Depressingly, the nation's first black president also somehow managed to see voter pessimism regarding race relations reach an all-time high.  His "us-versus-them" identity politics, including offensive comments like "typical white person" and "if I had a son, he would look like Trayvon Martin," only had a boomerang effect. 

Now Trump and Republicans are the proverbial dog that just caught the car.  So what now? 

The first order of business is obviously repealing and replacing ObamaCare before it harms even more Americans. 

National security and defense revitalization also sit high atop our national to-do list. 

Obama's foreign policy legacy is one of diminished trust among our friends and diminished respect among our foes, and there's not a single significant theater on the globe where America stands better off today than when he entered office nearly eight years ago.  By ensuring sufficient military funding and restoring greater trust among military leaders, we can not only better safeguard American interests abroad, but simultaneously reassure allies and place potential enemies on notice that eight years of American weakness are at an end. 

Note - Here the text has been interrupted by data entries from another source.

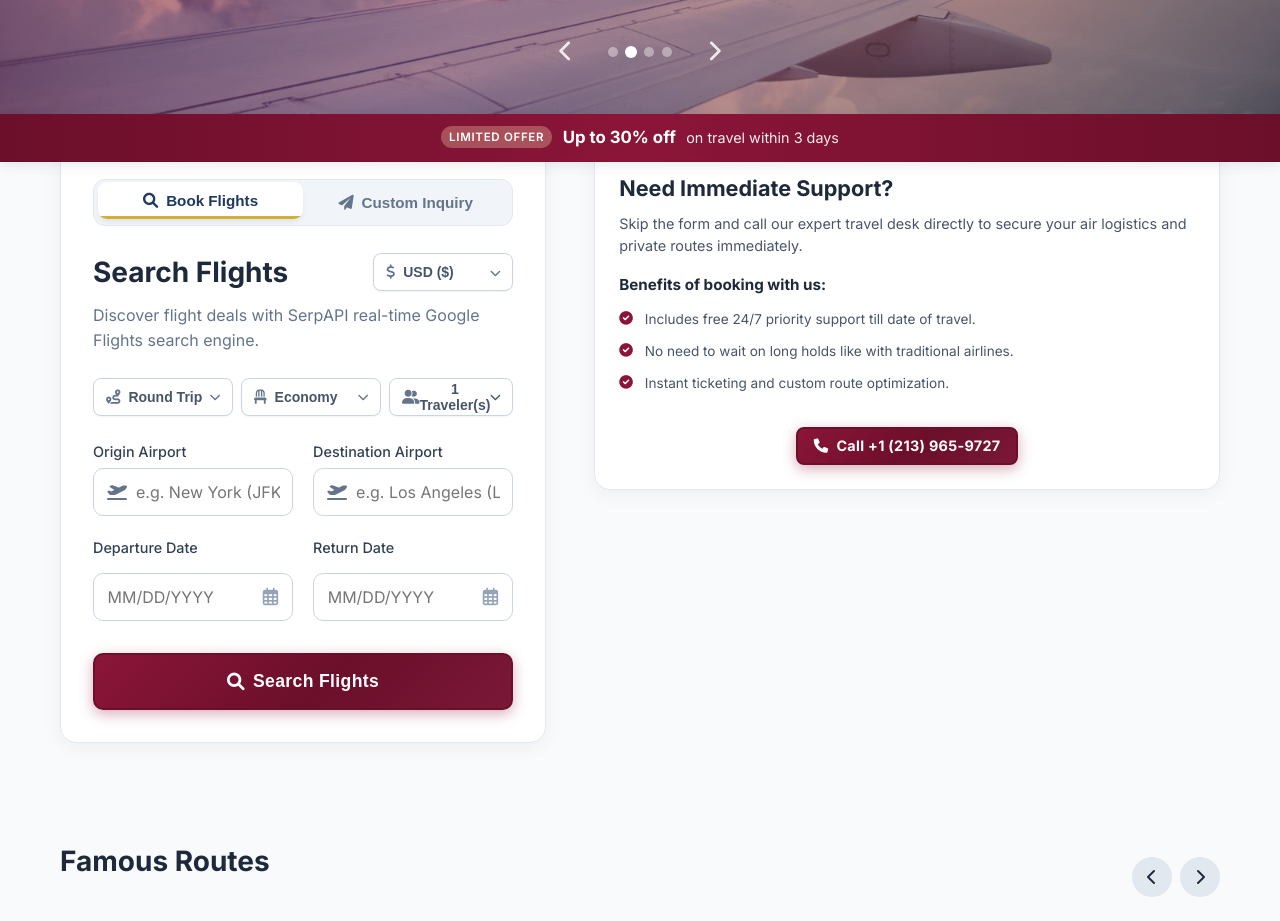
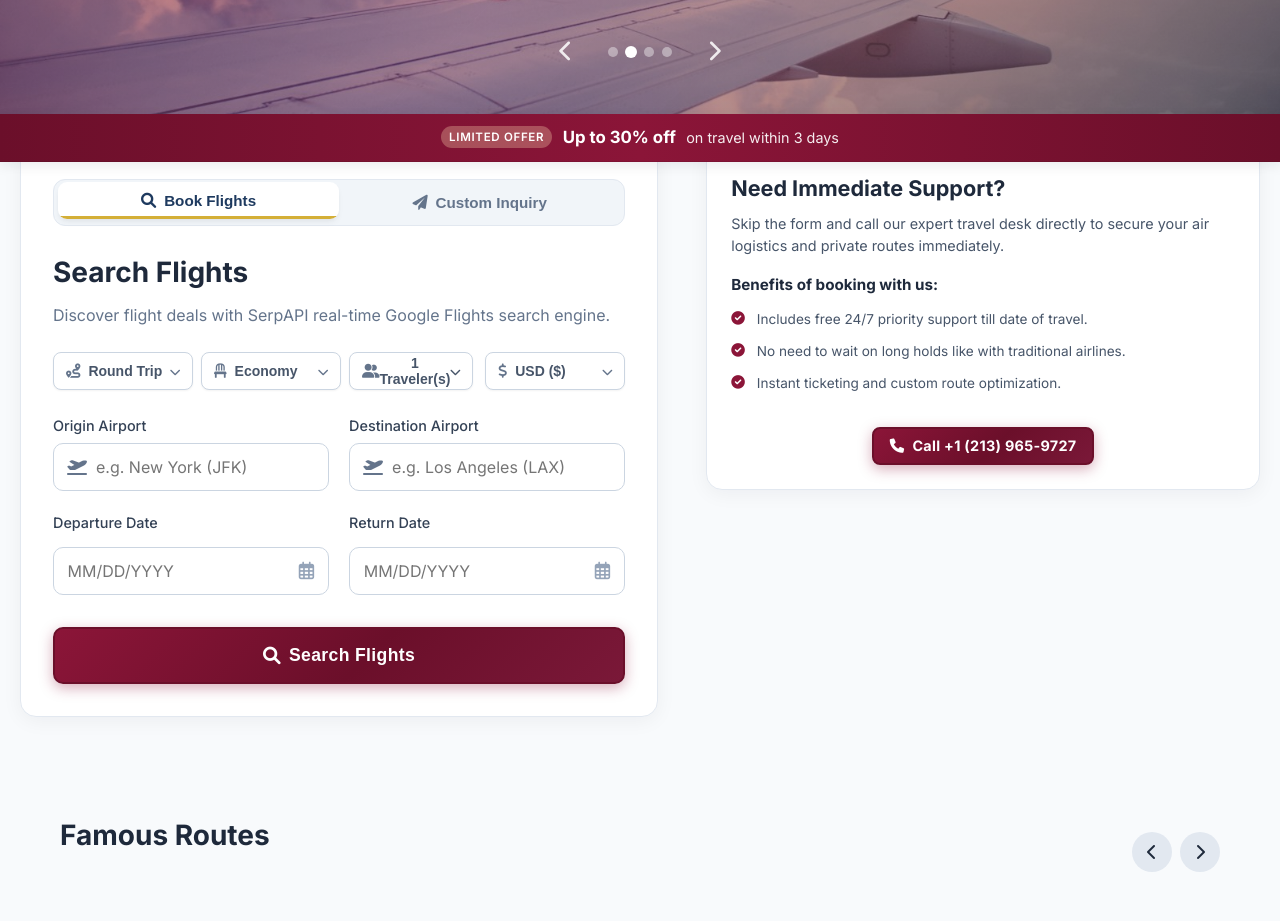
Before and after one commit to vian1608/thefinalseat, a React (Create React App) app in the folder frontend/: page / in a window 1280 px wide. Shown: the part 484-1405 px from the top of the page. Built offline with nearby package versions, Linux system fonts and the light colour scheme.

Commit message:
Reposition USD selector to right side of search options row, expand inquiry container to 1320px

```diff
--- a/frontend/src/pages/Home.css
+++ b/frontend/src/pages/Home.css
@@ -115,12 +115,17 @@
   background: #faf5f7;
 }
 
+#inquiry .container {
+  max-width: 1320px;
+  width: 100%;
+}
+
 .inquiry-split-layout {
   display: grid;
   grid-template-columns: 8fr 2fr;
   gap: 2rem;
   align-items: stretch;
-  max-width: 1280px;
+  max-width: 1320px;
   margin: 0 auto;
 }
 
--- a/frontend/src/pages/Home.js
+++ b/frontend/src/pages/Home.js
@@ -257,30 +257,16 @@ function Home() {
 
                 {activeTab === 'search' ? (
                   <>
-                    <div style={{ display: 'flex', justifyContent: 'space-between', alignItems: 'center', marginBottom: '0.5rem' }}>
-                      <h2 style={{ margin: 0, color: '#1e293b', fontSize: '1.75rem' }}>Search Flights</h2>
-                      <CustomSelect
-                        id="search-currency"
-                        value={searchData.currency}
-                        onChange={(val) => handleSearchChange('currency', val)}
-                        options={[
-                          { value: 'USD', label: 'USD ($)' },
-                          { value: 'EUR', label: 'EUR (€)' },
-                          { value: 'GBP', label: 'GBP (£)' },
-                          { value: 'CAD', label: 'CAD (C$)' }
-                        ]}
-                        icon="fas fa-dollar-sign"
-                      />
-                    </div>
+                    <h2 style={{ marginBottom: '0.5rem', color: '#1e293b', fontSize: '1.75rem' }}>Search Flights</h2>
                     <p className="flights-inquiry__intro">
                       Discover flight deals with SerpAPI real-time Google Flights search engine.
                     </p>
 
                     <form className="flights-form" onSubmit={handleSearchFlights}>
 
-                      {/* Meta selections row (Trip type, Cabin class, Passenger popup) */}
+                      {/* Meta selections row (Trip type, Cabin class, Passenger popup, Currency) */}
                       <div className="search-meta-row">
-                        <div className="search-meta-left" style={{ width: '100%' }}>
+                        <div className="search-meta-left">
                           <CustomSelect
                             id="search-trip-type"
                             value={searchData.tripType}
@@ -357,6 +343,21 @@ function Home() {
                               </div>
                             )}
                           </div>
+                        </div>
+
+                        <div className="search-meta-right">
+                          <CustomSelect
+                            id="search-currency"
+                            value={searchData.currency}
+                            onChange={(val) => handleSearchChange('currency', val)}
+                            options={[
+                              { value: 'USD', label: 'USD ($)' },
+                              { value: 'EUR', label: 'EUR (€)' },
+                              { value: 'GBP', label: 'GBP (£)' },
+                              { value: 'CAD', label: 'CAD (C$)' }
+                            ]}
+                            icon="fas fa-dollar-sign"
+                          />
                         </div>
                       </div>
 
```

On that note, embracing Israeli Prime Minister Binyamin Netanyahu and restoring the bust of Winston Churchill that Obama banned from the White House in a fit of pique would be a welcome start. 

Long-overdue tax reform is another critical agenda item, including reduction of our corporate tax rate that is the developed world's highest, lest even more corporations relocate their headquarters and jobs overseas in order to escape our oppressive rate and Byzantine complexity.  Better leadership within the Federal Communications Commission (FCC) is also imperative, in order to revitalize technological and telecommunications investment and growth. 

And to the extent that liberals in Congress attempt to obstruct reform, another legacy that Obama may soon regret is his aggressive use of executive orders to enact change.  What Obama so often did through "pen and phone" can just as easily be undone in the same manner.  That was a risk he ran, and liberals can't be heard to complain about it should President Trump do the same thing. 

In that regard, Trump's bull-in-a-china shop manner may sometimes prove a feature, not a bug. 

In any event, this week's election of a man whom Obama repeatedly labeled unfit to even hold the office of president has reordered America's electoral map and doomed the legacy Obama hoped to preserve. 

Now it's time to reverse and remedy it. 

Question of the Week   
On September 17 of which one of the following years was the U.S. Constitution sent to Congress for ratification by the states?
More Questions
Quote of the Day   
 
"An FBI assistant to James Comey says in a book released Tuesday that the former FBI director took advantage of the 'chaos' of the early Trump administration to set up an interview with Michael Flynn, the national security adviser.Josh Campbell, who was Comey's personal assistant at the FBI, writes in 'Crossfire Hurricane: Inside Donald Trump's War on the FBI,' that FBI leadership had 'intense discussion…[more]
 
 
—Chuck Ross, Daily Caller
— Chuck Ross, Daily Caller
 
Liberty Poll   

Is the desire to withdraw American troops from Afghanistan in conflict with the lessons of September 11, 2001?